**Exercise**
With the pictures left out, copy the listing below exactly.

**Data provided**
○ ○ ○ ○ ○
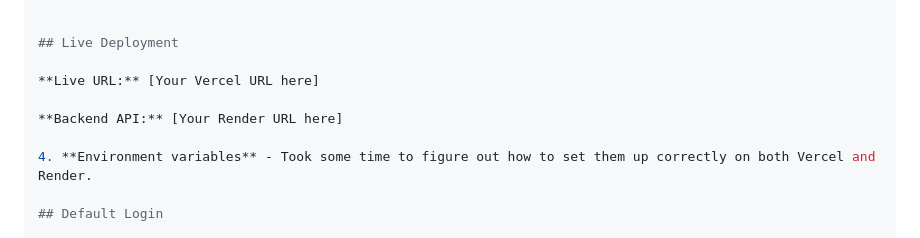
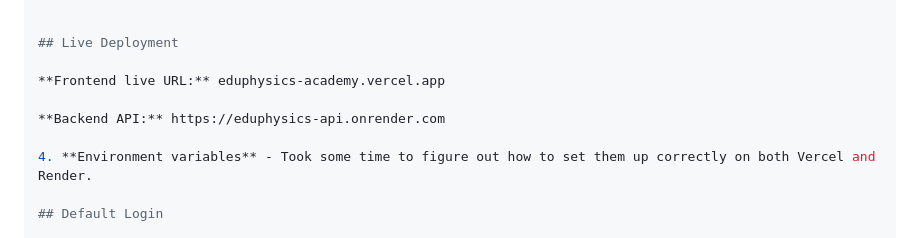
Before and after one commit to E-Dasun-Manjitha/Tuition-Class-Management-System, a Markdown page: README.md, the part around the change. GitHub-like rendering.

Commit message:
Update live URLs in README.md

```diff
--- a/README.md
+++ b/README.md
@@ -159,9 +159,9 @@ The workflows are in `.github/workflows/` folder.
 
 ## Live Deployment
 
-**Live URL:** [Your Vercel URL here]
+**Frontend live URL:** eduphysics-academy.vercel.app
 
-**Backend API:** [Your Render URL here]
+**Backend API:** https://eduphysics-api.onrender.com
 
 4. **Environment variables** - Took some time to figure out how to set them up correctly on both Vercel and Render.
 
```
○ ○ ○ ○ ○
**Written answer**
Before and after one commit to E-Dasun-Manjitha/Tuition-Class-Management-System, a Markdown page: README.md, the part around the change. GitHub-like rendering.

Commit message:
Update live URLs in README.md

```diff
--- a/README.md
+++ b/README.md
@@ -159,9 +159,9 @@ The workflows are in `.github/workflows/` folder.
 
 ## Live Deployment
 
-**Live URL:** [Your Vercel URL here]
+**Frontend live URL:** eduphysics-academy.vercel.app
 
-**Backend API:** [Your Render URL here]
+**Backend API:** https://eduphysics-api.onrender.com
 
 4. **Environment variables** - Took some time to figure out how to set them up correctly on both Vercel and Render.
 
```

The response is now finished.